- ACTIVITY:
Check each line of the data for "extends" and select those that have it.

Change detection data:

-- -- --

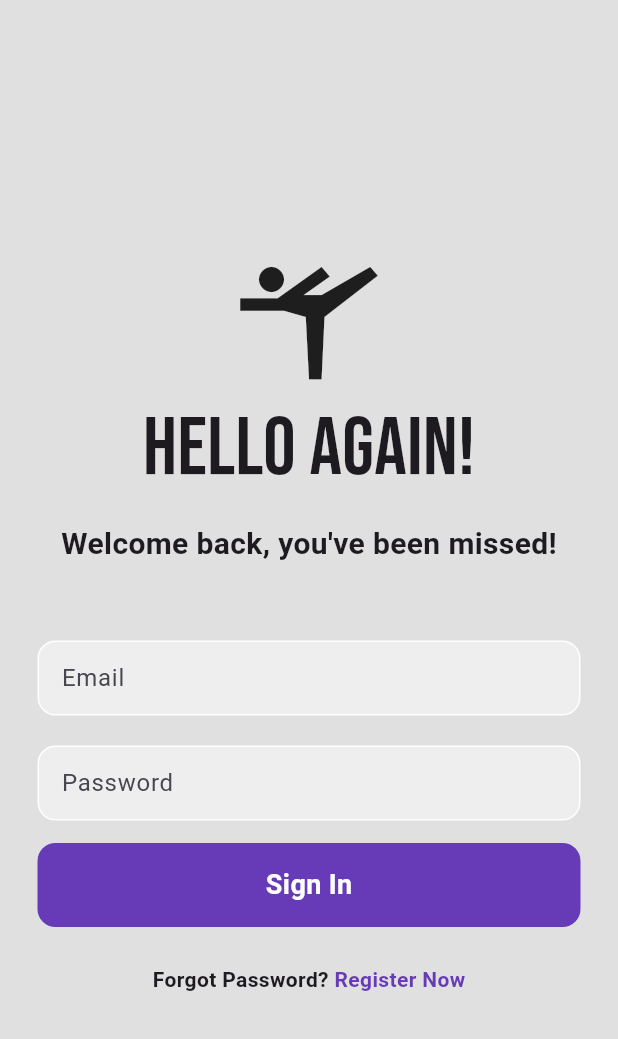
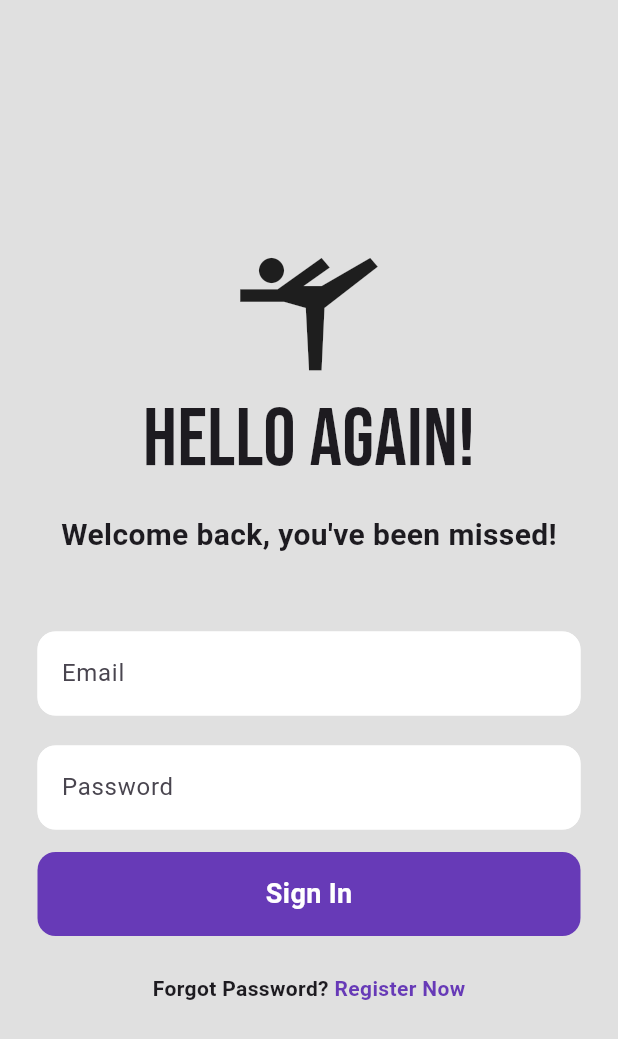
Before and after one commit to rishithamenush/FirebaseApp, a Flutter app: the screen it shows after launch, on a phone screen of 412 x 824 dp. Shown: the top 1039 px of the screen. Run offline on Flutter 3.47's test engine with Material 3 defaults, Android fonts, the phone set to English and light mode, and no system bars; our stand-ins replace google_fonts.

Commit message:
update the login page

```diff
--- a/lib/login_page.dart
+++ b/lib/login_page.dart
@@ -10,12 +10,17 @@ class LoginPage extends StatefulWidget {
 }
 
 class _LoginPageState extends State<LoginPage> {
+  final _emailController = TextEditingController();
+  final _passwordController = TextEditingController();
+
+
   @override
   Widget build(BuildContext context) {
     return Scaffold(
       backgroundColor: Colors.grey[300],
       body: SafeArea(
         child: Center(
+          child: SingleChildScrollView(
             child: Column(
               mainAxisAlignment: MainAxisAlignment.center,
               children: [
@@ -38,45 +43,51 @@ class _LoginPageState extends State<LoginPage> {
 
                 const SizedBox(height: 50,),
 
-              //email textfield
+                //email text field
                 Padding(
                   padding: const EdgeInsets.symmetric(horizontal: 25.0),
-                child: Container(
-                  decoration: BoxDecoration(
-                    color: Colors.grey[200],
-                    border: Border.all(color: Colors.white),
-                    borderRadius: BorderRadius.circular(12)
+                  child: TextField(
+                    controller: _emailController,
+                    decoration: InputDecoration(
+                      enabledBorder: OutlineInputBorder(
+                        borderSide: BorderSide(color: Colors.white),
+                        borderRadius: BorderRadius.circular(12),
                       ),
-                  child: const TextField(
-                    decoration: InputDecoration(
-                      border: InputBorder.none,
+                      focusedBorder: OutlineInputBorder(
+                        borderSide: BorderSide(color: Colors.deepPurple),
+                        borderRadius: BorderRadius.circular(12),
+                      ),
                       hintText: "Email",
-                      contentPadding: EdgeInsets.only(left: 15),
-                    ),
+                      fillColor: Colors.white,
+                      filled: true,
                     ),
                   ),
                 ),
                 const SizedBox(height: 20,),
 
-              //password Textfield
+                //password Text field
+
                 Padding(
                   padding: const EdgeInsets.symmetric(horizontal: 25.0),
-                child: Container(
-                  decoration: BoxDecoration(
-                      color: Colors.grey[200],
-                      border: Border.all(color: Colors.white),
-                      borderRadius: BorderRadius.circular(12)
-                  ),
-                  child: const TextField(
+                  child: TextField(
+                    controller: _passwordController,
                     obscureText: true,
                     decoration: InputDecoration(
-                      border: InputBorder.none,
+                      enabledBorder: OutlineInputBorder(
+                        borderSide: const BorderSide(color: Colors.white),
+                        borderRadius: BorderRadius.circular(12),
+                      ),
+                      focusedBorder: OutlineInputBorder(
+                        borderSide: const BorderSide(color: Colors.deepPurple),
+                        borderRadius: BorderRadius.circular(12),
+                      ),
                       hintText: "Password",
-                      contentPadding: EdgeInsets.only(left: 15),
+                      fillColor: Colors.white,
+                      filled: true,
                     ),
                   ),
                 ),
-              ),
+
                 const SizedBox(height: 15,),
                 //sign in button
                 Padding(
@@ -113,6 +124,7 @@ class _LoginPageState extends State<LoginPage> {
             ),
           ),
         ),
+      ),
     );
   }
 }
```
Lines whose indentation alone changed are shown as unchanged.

-- -- --

- EXPECTED ANSWER:
@@ -10,12 +10,17 @@ class LoginPage extends StatefulWidget {
 class _LoginPageState extends State<LoginPage> {
@@ -38,45 +43,51 @@ class _LoginPageState extends State<LoginPage> {
@@ -113,6 +124,7 @@ class _LoginPageState extends State<LoginPage> {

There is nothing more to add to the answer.